- [EXERCISE REQUIREMENTS]:
For the word "default", determine how many lines of the entries below contain it, and give only that number.

- [ENTRIES PROVIDED]:
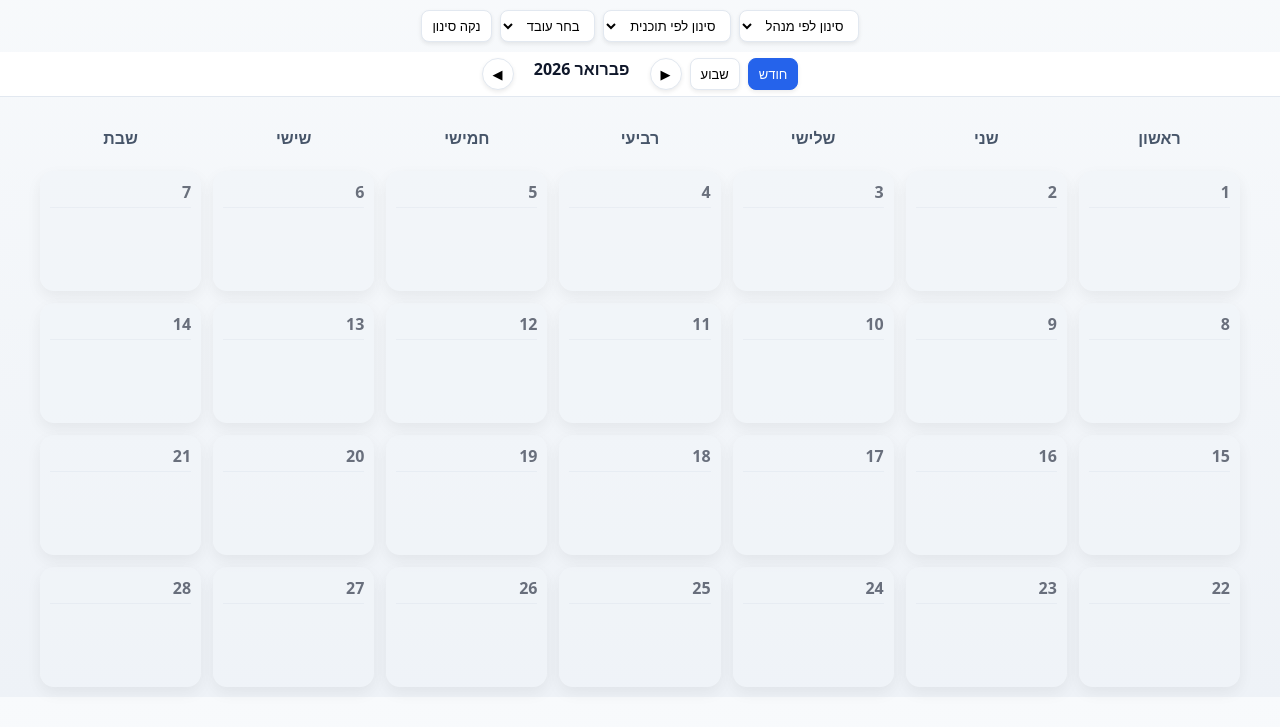
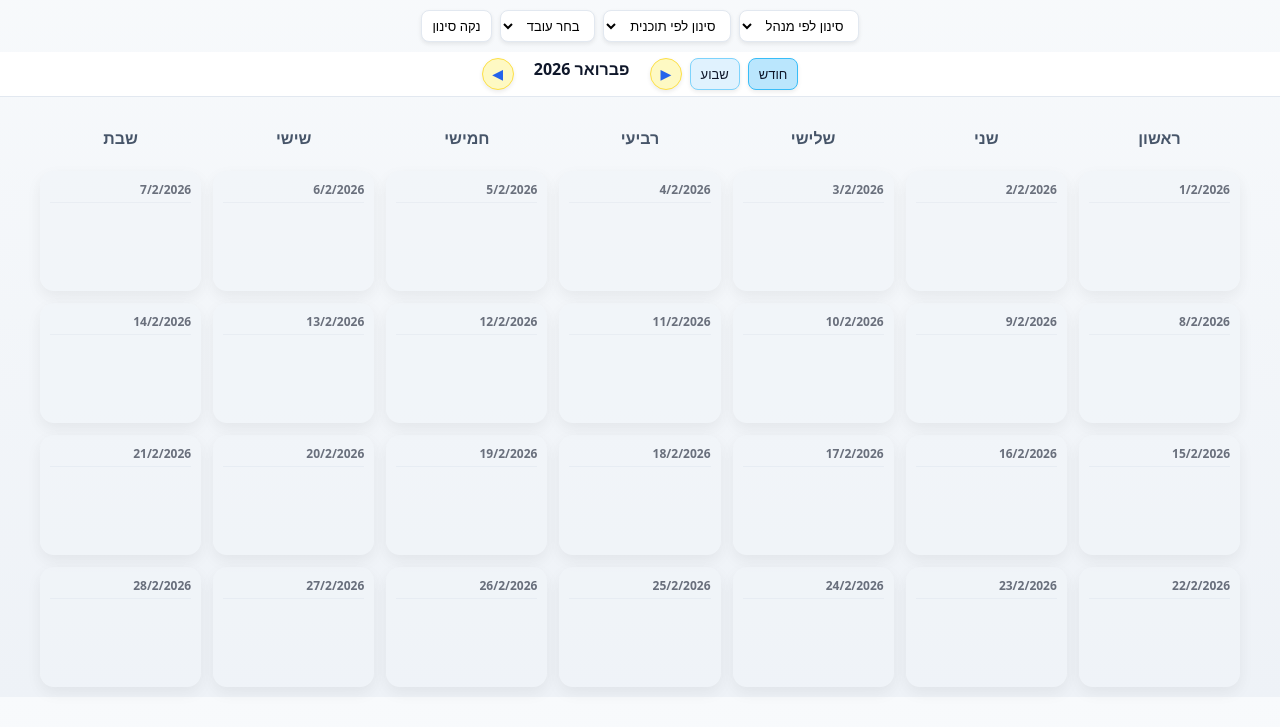
Before and after one commit to Taasiyeda2026/DASHBOARD2026, a plain HTML site: page index.html in a window 1280 px wide. Shown: the part 73-800 px from the top of the page. Drawn offline with Linux system fonts and the light colour scheme; no server answers.

Commit message:
Update index.html

```diff
--- a/index.html
+++ b/index.html
@@ -10,22 +10,43 @@
 :root{
   --bg-main:#f8fafc;--bg-surface:#eef2f7;--card-bg:#ffffff;--accent:#2563eb;--accent-soft:#e0ecff;--text-main:#0f172a;--text-muted:#475569;--border:#e2e8f0;
 }
-body{margin:0;font-family:Assistant,system-ui,sans-serif;background:linear-gradient(180deg,var(--bg-main),var(--bg-surface));color:var(--text-main);}
+body{margin:0;font-family:system-ui,-apple-system,BlinkMacSystemFont,"Segoe UI",Roboto,Helvetica,Arial,sans-serif;background:linear-gradient(180deg,var(--bg-main),var(--bg-surface));color:var(--text-main);}
 header{background:#fff;border-bottom:1px solid var(--border);}
 .header-inner{max-width:1200px;margin:auto;padding:14px;display:flex;gap:16px;align-items:center;}
 .app-logo{height:42px;}
 
 .controls,.nav-controls{display:flex;justify-content:center;gap:8px;margin:10px auto;flex-wrap:wrap;}
 select,button{height:32px;font-size:13px;padding:4px 10px;border-radius:8px;border:1px solid var(--border);background:#fff;box-shadow:0 2px 4px rgba(0,0,0,.08);cursor:pointer;}
-button.active{background:var(--accent);color:#fff;border-color:var(--accent);}
-.nav-btn{width:32px;height:32px;border-radius:999px;}
+/* כפתורי חודש / שבוע */
+#viewMonthBtn, #viewWeekBtn{
+  background:#e0f2fe;
+  border-color:#7dd3fc;
+  color:#0f172a;
+}
+#viewMonthBtn.active, #viewWeekBtn.active{
+  background:#bae6fd;
+  border-color:#38bdf8;
+}
+
+/* חיצי ניווט בלבד */
+.nav-btn{
+  width:32px;
+  height:32px;
+  border-radius:999px;
+  background:#fef9c3;
+  border-color:#fde047;
+  color:#2563eb; /* צבע החץ */
+  font-weight:700;
+}
+.nav-btn:hover{background:#fde047;}
+.nav-btn:hover{background:#fde047;}
 
 .nav-controls{position:sticky;top:0;z-index:50;background:#fff;border-bottom:1px solid var(--border);padding:6px 0;}
 
 .calendar-grid{max-width:1200px;margin:auto;padding:10px;display:grid;grid-template-columns:repeat(7,1fr);gap:12px;}
 .day{background:var(--card-bg);border-radius:14px;padding:10px;box-shadow:0 6px 16px rgba(0,0,0,.1);min-height:100px;}
 .day.inactive{background:#f1f5f9;opacity:0.6;}
-.day-header{font-weight:700;margin-bottom:6px;border-bottom:1px solid var(--border);padding-bottom:4px;}
+.day-header{font-weight:600;margin-bottom:6px;border-bottom:1px solid var(--border);padding-bottom:4px;font-size:12px;}
 .event{border-radius:10px;padding:8px;margin-top:6px;font-size:13px;border-right:6px solid var(--accent);border:1px solid rgba(15,23,42,0.08);background:#ffffff;}
 .meta{font-size:12px;color:var(--text-muted);}
 .calendar-grid>.meta{font-size:16px;font-weight:800;text-align:center;padding:10px 0;}
@@ -207,7 +228,7 @@ function renderMonth(data){
       cell.appendChild(ev);
     });
 
-    const h=document.createElement('div'); h.className='day-header'; h.textContent=d;
+    const h=document.createElement('div'); h.className='day-header'; h.textContent = `${d}/${m+1}/${y}`;
     cell.prepend(h);
     if(!events.length) cell.classList.add('inactive');
     calendarGrid.appendChild(cell);
@@ -239,7 +260,7 @@ function renderWeek(data){
       cell.appendChild(ev);
     });
 
-    const h=document.createElement('div'); h.className='day-header'; h.textContent=dayNames[i] + " " + cur.getDate() + "/" + (cur.getMonth()+1);
+    const h=document.createElement('div'); h.className='day-header'; h.textContent = `${dayNames[i]} ${cur.getDate()}/${cur.getMonth()+1}/${cur.getFullYear()}`;
     cell.prepend(h);
     if(!events.length) cell.classList.add('inactive');
     calendarGrid.appendChild(cell);
```
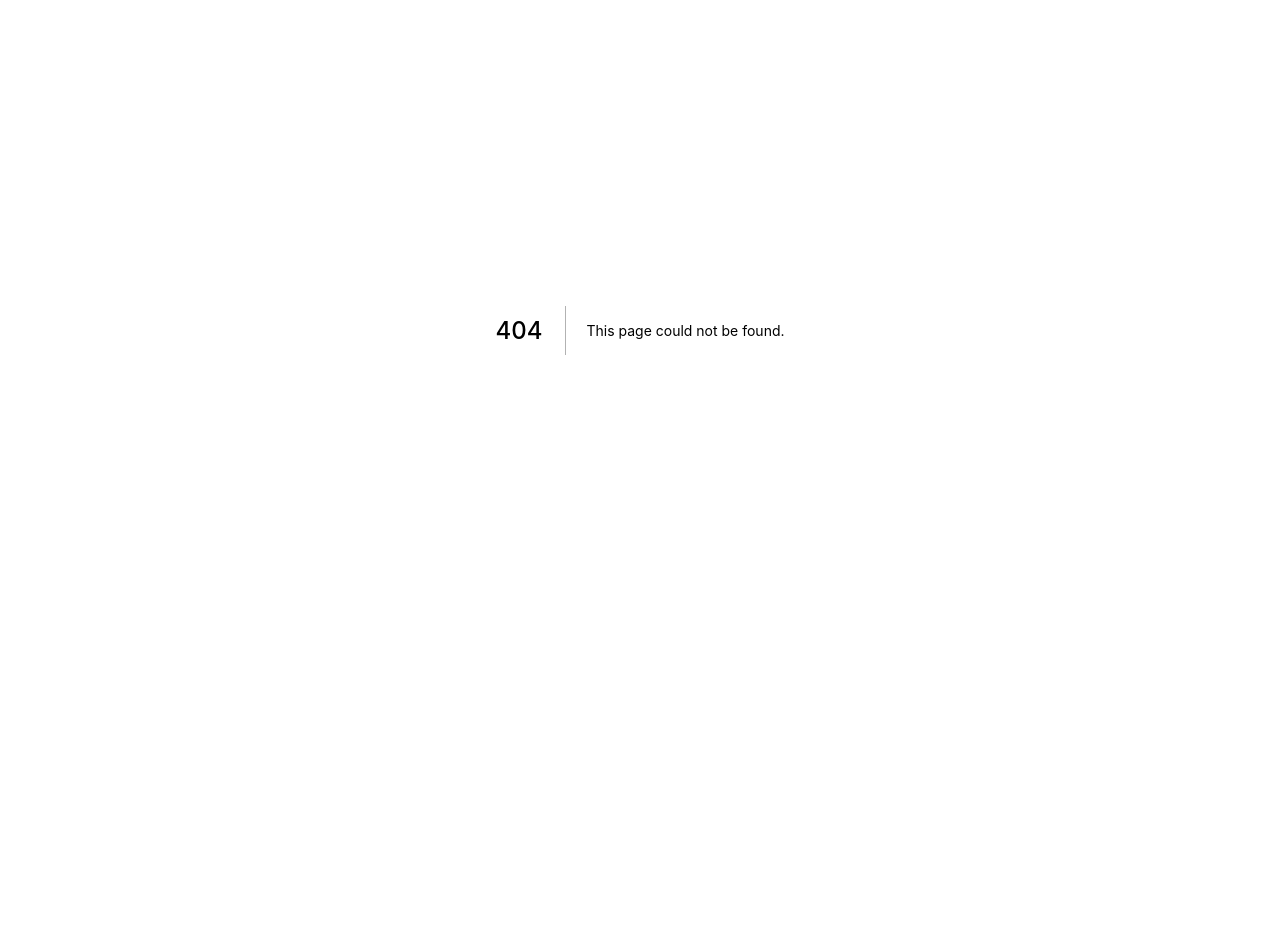
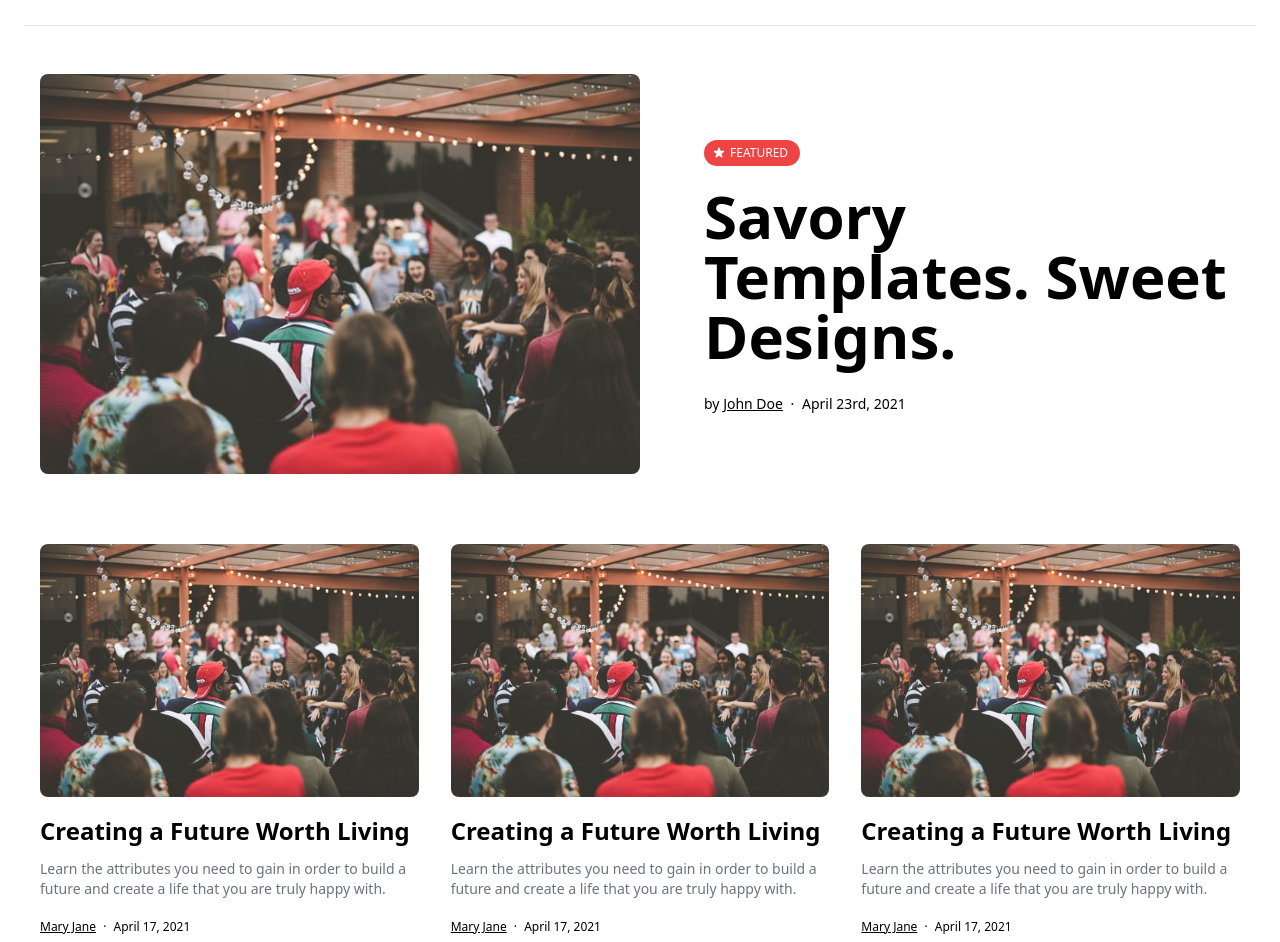
Before and after one commit to okezieuc/website, a Next.js app: page /blog in a window 1280 px wide. Before the commit this address had no page. Shown: the part 70-1012 px from the top of the page. Before the commit the page ends 800 px from the top, so only its background shows below. Built offline with nearby package versions, Linux system fonts and the light colour scheme.

Commit message:
Add blog homepage

```diff
--- /dev/null
+++ b/components/blog/blogPostItem.js
@@ -0,0 +1,28 @@
+import Image from "next/image";
+import CoverImage from "../../public/image.jpg";
+
+export default function BlogPostItem() {
+  return (
+    <div class="flex flex-col items-start col-span-12 space-y-3 sm:col-span-6 xl:col-span-4">
+      <a href="#_" class="block">
+        <Image
+          src={CoverImage}
+          class="object-cover w-full mb-2 overflow-hidden rounded-lg shadow-sm max-h-56"
+        />
+      </a>
+      <h2 class="text-lg font-bold sm:text-xl md:text-2xl">
+        <a href="#_">Creating a Future Worth Living</a>
+      </h2>
+      <p class="text-sm text-gray-500">
+        Learn the attributes you need to gain in order to build a future and
+        create a life that you are truly happy with.
+      </p>
+      <p class="pt-2 text-xs font-medium">
+        <a href="#_" class="mr-1 underline">
+          Mary Jane
+        </a>{" "}
+        · <span class="mx-1">April 17, 2021</span>
+      </p>
+    </div>
+  );
+}
--- /dev/null
+++ b/components/blog/featured.js
@@ -0,0 +1,42 @@
+import Image from "next/image";
+import CoverImage from "../../public/image.jpg";
+
+export default function Featured() {
+  return (
+    <div class="flex flex-col items-center sm:px-5 md:flex-row">
+      <div class="w-full md:w-1/2">
+        <a href="#_" class="block">
+          <Image
+            src={CoverImage}
+            class="object-cover w-full h-full rounded-lg max-h-64 sm:max-h-96"
+          />
+        </a>
+      </div>
+      <div class="flex flex-col items-start justify-center w-full h-full py-6 mb-6 md:mb-0 md:w-1/2">
+        <div class="flex flex-col items-start justify-center h-full space-y-3 transform md:pl-10 lg:pl-16 md:space-y-5">
+          <div class="bg-red-500 flex items-center pl-2 pr-3 py-1.5 leading-none rounded-full text-xs font-medium uppercase text-white inline-block">
+            <svg
+              class="w-3.5 h-3.5 mr-1"
+              fill="currentColor"
+              viewBox="0 0 20 20"
+              xmlns="http://www.w3.org/2000/svg"
+            >
+              <path d="M9.049 2.927c.3-.921 1.603-.921 1.902 0l1.07 3.292a1 1 0 00.95.69h3.462c.969 0 1.371 1.24.588 1.81l-2.8 2.034a1 1 0 00-.364 1.118l1.07 3.292c.3.921-.755 1.688-1.54 1.118l-2.8-2.034a1 1 0 00-1.175 0l-2.8 2.034c-.784.57-1.838-.197-1.539-1.118l1.07-3.292a1 1 0 00-.364-1.118L2.98 8.72c-.783-.57-.38-1.81.588-1.81h3.461a1 1 0 00.951-.69l1.07-3.292z"></path>
+            </svg>
+            <span>Featured</span>
+          </div>
+          <h1 class="text-4xl font-bold leading-none lg:text-5xl xl:text-6xl">
+            <a href="#_">Savory Templates. Sweet Designs.</a>
+          </h1>
+          <p class="pt-2 text-sm font-medium">
+            by{" "}
+            <a href="#_" class="mr-1 underline">
+              John Doe
+            </a>{" "}
+            · <span class="mx-1">April 23rd, 2021</span>
+          </p>
+        </div>
+      </div>
+    </div>
+  );
+}
--- /dev/null
+++ b/pages/blog.js
@@ -0,0 +1,23 @@
+import Layout from "@components/layout";
+import Featured from "@components/blog/featured";
+import BlogPostItem from "@components/blog/blogPostItem";
+
+export default function Blog() {
+  return (
+    <Layout>
+      <section class="bg-white">
+        <div class="w-full px-5 py-6 mx-auto space-y-5 sm:py-8 md:py-12 sm:space-y-8 md:space-y-16 max-w-7xl">
+          <Featured />
+          <div class="flex grid grid-cols-12 pb-10 sm:px-5 gap-x-8 gap-y-16">
+            <BlogPostItem />
+            <BlogPostItem />
+            <BlogPostItem />
+            <BlogPostItem />
+            <BlogPostItem />
+            <BlogPostItem />
+          </div>
+        </div>
+      </section>
+    </Layout>
+  );
+}
```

- [SOLUTION TO THE PROBLEM]:
3